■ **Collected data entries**
——————————
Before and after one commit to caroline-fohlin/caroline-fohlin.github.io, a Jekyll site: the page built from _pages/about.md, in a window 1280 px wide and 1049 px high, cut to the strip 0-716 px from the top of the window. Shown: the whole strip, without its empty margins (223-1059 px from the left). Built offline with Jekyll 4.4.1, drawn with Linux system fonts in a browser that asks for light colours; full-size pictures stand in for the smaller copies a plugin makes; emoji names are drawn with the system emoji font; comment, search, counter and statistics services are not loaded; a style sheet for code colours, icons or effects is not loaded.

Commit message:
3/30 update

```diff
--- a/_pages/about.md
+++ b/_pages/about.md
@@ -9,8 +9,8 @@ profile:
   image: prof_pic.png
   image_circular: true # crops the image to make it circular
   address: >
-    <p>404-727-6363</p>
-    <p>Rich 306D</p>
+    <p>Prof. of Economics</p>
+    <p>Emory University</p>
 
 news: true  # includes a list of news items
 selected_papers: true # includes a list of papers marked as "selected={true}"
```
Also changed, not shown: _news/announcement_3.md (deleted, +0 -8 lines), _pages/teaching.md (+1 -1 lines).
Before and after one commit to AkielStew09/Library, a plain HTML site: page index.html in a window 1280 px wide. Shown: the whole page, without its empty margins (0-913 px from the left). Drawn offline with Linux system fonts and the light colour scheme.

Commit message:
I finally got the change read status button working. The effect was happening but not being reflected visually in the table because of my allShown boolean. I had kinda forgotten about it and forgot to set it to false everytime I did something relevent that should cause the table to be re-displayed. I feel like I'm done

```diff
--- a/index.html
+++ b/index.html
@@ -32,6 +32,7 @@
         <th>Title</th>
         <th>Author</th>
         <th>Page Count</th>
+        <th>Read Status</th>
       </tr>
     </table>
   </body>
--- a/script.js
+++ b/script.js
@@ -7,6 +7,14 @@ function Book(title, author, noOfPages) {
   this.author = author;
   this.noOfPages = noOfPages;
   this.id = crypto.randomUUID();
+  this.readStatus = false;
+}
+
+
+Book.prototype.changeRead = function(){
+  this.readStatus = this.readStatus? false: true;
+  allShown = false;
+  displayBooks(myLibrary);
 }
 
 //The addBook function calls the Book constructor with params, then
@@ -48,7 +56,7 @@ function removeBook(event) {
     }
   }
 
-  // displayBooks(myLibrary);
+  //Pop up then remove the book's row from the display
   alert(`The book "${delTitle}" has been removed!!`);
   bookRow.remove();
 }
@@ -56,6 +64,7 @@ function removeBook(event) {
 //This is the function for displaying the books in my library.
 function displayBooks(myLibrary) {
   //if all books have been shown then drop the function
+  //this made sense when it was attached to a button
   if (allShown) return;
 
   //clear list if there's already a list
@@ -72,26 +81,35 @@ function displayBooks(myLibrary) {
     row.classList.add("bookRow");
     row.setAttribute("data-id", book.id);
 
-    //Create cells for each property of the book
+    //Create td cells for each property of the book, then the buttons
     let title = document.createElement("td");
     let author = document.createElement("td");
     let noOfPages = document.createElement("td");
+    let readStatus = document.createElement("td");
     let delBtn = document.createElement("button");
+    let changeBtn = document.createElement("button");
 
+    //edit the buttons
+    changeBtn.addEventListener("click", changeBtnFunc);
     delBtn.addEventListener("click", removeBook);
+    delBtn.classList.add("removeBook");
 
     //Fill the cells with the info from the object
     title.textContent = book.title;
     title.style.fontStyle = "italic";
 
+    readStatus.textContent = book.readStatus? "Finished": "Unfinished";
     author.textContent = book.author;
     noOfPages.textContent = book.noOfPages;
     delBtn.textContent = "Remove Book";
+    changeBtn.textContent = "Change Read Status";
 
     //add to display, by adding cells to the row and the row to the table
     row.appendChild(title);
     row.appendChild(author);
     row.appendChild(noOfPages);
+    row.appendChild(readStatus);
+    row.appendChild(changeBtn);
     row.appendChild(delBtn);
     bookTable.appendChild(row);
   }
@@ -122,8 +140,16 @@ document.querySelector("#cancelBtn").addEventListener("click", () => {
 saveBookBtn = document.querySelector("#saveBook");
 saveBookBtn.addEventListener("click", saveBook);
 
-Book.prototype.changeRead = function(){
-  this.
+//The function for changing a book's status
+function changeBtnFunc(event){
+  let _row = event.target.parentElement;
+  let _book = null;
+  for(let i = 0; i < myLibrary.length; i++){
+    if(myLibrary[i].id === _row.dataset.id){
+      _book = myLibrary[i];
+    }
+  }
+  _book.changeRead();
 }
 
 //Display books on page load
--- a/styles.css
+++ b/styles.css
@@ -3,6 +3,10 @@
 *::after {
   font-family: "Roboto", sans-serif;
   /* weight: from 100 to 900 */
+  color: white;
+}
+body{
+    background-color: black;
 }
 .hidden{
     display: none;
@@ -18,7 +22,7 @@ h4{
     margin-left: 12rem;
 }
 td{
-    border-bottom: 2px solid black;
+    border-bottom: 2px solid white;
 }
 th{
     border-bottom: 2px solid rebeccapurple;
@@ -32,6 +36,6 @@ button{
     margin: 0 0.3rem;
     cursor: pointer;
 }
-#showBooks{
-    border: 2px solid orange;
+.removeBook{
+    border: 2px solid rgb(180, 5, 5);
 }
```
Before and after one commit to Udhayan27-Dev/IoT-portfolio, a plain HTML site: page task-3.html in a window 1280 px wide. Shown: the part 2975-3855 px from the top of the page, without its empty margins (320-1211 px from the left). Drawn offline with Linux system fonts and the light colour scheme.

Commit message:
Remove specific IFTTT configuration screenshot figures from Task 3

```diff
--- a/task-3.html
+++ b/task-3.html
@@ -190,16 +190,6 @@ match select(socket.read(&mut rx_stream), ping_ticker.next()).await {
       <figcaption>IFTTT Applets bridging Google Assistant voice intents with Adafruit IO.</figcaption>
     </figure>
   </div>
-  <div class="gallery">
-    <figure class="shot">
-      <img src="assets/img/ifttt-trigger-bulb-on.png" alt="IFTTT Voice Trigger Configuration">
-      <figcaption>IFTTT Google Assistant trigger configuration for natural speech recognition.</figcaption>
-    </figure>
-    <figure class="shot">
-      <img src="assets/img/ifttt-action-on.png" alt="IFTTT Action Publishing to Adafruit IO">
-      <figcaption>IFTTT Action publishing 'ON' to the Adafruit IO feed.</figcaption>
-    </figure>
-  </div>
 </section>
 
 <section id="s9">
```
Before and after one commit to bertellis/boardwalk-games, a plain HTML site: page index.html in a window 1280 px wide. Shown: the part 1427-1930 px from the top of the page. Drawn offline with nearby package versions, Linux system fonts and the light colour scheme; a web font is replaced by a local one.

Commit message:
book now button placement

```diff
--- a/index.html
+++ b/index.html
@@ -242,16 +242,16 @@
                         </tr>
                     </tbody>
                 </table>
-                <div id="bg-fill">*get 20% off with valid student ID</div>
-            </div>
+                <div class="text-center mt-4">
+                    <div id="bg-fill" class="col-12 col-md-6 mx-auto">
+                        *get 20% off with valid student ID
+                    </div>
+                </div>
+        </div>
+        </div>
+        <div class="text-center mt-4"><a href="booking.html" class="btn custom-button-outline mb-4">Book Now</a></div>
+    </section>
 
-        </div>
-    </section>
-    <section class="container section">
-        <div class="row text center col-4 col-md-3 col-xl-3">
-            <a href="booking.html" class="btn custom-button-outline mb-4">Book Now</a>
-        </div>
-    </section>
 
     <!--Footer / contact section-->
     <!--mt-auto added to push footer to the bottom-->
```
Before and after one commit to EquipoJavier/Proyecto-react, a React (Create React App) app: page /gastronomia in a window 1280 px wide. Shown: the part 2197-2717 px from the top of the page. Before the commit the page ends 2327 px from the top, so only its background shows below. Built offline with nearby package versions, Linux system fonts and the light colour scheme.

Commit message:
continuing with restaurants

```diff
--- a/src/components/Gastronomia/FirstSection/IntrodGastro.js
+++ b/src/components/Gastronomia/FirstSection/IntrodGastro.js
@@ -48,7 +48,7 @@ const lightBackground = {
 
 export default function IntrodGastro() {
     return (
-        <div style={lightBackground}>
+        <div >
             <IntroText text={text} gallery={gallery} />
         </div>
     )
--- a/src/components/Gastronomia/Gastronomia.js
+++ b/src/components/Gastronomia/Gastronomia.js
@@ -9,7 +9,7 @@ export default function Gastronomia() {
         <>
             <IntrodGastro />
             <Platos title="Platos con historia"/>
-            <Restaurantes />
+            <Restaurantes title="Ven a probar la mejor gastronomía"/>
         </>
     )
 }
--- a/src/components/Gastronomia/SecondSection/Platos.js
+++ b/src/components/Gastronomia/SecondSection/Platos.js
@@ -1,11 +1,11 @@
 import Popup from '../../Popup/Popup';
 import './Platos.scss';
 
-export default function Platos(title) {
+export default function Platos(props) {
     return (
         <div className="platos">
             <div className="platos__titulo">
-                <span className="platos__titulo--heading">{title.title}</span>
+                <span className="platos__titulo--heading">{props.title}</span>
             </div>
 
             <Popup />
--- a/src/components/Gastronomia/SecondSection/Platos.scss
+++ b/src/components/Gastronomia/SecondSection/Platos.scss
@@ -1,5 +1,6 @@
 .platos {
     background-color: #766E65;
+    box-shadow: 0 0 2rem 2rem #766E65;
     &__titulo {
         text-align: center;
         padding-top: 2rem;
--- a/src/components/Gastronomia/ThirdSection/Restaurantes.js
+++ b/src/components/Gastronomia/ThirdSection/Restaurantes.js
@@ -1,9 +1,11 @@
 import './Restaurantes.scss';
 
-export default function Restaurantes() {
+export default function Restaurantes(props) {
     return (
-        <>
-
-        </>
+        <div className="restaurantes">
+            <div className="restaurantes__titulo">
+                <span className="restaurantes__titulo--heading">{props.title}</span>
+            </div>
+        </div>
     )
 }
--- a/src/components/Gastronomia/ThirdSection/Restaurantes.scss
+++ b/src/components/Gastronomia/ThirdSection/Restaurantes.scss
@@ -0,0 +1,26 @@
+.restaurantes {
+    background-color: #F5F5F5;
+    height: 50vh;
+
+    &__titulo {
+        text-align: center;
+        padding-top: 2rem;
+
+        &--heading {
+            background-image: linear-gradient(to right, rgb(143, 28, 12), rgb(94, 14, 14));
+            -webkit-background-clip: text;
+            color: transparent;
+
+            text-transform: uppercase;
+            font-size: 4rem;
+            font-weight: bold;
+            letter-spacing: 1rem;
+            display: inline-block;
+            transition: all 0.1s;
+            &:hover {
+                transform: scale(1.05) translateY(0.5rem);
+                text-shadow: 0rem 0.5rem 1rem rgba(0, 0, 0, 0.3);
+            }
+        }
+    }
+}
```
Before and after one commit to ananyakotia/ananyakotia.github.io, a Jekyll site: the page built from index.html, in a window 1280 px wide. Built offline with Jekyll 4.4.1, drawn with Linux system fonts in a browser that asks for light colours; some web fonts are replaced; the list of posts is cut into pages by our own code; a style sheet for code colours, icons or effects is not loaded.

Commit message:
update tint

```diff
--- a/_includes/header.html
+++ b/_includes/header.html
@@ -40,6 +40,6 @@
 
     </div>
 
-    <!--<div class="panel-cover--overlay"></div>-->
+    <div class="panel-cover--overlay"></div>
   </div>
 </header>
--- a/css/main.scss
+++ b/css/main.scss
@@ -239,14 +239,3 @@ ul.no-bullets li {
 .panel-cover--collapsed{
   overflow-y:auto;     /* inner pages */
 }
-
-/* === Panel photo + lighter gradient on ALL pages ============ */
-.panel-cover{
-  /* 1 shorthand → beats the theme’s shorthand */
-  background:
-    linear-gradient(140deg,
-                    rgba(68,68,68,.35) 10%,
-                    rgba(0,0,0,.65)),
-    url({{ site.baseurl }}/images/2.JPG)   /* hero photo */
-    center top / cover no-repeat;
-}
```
——————————
■ **EXERCISE**
Whenever a line of the entries contains "margins", it counts toward the total; state that total alone.

■ **TASK RESULT**
3